» Your task:
Wherever the string "other" shows up in the data below, copy the whole line.

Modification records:
━━━━━━━━
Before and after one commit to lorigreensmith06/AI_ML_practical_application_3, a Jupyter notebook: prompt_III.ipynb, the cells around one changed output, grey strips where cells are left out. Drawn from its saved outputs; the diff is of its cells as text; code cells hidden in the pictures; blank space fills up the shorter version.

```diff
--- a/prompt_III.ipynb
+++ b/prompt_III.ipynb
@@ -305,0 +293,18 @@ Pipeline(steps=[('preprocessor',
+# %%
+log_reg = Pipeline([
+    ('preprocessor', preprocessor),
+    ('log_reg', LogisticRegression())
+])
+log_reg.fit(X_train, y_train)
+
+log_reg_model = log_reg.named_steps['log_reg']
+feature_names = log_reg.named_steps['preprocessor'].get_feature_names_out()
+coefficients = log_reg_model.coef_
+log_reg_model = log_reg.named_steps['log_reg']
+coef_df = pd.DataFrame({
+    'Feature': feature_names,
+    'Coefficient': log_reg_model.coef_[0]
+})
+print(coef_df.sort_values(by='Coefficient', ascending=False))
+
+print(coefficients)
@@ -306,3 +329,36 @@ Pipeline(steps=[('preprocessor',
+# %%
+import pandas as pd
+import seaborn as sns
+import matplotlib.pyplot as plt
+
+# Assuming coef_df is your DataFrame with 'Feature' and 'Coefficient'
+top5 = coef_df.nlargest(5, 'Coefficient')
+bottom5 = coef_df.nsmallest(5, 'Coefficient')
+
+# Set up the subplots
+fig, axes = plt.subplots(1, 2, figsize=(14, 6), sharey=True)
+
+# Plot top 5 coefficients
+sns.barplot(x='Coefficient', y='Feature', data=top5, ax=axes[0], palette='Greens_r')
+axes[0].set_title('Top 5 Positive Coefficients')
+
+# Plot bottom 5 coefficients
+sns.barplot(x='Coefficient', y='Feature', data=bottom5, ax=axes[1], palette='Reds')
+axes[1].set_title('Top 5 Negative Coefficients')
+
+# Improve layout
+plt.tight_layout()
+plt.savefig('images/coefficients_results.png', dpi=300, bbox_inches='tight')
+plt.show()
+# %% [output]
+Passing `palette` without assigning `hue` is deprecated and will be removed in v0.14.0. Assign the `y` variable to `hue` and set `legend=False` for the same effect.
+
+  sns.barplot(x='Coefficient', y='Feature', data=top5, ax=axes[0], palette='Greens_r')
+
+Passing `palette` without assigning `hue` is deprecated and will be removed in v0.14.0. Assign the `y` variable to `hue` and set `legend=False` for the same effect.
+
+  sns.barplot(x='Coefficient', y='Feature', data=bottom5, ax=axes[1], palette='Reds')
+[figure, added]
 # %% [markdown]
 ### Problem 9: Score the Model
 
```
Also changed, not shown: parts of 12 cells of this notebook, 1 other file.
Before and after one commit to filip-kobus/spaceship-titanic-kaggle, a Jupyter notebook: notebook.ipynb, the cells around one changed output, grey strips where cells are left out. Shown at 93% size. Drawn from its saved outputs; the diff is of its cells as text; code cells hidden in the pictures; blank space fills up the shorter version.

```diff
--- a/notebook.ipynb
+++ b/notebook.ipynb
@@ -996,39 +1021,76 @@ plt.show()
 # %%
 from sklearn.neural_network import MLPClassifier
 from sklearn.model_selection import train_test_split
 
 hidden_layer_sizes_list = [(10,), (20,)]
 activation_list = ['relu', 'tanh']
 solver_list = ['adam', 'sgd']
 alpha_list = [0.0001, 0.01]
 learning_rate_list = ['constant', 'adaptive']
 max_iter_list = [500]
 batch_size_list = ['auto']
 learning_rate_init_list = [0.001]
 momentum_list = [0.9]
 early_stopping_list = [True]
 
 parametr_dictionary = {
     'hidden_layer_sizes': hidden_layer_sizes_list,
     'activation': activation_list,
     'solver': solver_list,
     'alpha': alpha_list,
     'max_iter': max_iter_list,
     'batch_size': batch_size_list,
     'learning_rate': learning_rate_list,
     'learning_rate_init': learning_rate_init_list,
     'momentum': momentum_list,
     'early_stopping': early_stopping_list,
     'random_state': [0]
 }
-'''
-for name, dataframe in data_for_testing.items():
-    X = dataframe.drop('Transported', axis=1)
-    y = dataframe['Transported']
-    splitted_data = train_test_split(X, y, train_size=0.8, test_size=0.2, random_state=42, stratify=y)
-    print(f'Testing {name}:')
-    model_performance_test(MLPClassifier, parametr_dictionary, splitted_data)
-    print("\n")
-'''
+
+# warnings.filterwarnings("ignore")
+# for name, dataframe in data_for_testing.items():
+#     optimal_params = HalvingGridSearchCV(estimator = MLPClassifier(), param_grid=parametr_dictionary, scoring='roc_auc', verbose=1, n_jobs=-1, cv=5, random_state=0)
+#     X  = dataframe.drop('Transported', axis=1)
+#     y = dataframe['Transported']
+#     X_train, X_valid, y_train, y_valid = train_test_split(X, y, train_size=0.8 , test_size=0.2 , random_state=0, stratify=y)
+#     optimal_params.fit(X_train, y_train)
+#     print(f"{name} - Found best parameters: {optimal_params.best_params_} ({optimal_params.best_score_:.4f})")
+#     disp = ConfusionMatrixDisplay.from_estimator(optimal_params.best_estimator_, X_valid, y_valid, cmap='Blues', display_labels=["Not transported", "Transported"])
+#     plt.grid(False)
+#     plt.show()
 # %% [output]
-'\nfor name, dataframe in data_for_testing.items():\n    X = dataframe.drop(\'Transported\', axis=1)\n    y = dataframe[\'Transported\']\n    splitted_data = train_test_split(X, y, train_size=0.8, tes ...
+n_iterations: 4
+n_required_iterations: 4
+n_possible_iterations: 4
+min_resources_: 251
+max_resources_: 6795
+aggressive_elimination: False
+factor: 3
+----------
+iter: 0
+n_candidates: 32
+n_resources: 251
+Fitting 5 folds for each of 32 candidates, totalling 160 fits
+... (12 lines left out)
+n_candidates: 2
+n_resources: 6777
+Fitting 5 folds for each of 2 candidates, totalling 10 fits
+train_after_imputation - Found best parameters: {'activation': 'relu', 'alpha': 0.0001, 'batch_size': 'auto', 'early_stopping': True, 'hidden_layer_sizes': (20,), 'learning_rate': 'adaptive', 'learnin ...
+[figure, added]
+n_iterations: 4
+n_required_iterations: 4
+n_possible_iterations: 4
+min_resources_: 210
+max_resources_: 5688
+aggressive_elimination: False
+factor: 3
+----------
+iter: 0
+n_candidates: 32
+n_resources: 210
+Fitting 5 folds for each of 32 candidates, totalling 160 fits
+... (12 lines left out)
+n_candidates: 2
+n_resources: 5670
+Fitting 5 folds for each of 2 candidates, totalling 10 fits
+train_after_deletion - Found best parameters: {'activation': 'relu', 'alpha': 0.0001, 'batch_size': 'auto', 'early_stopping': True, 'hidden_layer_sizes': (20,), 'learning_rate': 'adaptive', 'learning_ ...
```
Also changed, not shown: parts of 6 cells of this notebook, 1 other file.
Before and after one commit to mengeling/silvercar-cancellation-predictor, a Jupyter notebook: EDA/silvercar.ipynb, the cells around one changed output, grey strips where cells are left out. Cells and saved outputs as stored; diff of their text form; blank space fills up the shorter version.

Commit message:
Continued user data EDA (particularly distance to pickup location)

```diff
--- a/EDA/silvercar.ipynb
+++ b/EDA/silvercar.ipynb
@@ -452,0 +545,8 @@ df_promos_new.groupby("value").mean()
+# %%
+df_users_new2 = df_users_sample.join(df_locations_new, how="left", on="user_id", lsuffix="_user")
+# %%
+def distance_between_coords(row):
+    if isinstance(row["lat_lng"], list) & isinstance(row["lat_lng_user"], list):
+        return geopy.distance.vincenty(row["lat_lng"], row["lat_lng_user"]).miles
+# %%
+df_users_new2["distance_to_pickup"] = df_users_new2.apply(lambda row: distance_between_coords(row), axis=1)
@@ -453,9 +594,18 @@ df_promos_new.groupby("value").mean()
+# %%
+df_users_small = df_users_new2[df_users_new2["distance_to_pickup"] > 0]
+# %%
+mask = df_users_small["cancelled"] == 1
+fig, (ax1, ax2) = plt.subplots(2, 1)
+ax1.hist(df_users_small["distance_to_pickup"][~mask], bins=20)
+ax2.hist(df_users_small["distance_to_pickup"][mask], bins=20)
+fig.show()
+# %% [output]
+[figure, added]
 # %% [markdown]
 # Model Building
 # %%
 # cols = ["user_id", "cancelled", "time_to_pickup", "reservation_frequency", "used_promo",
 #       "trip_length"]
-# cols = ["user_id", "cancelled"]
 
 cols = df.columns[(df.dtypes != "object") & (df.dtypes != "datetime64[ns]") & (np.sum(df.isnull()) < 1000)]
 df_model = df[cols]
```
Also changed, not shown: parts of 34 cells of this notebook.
━━━━━━━━
» Written solution:
Also changed, not shown: parts of 12 cells of this notebook, 1 other file.
Also changed, not shown: parts of 6 cells of this notebook, 1 other file.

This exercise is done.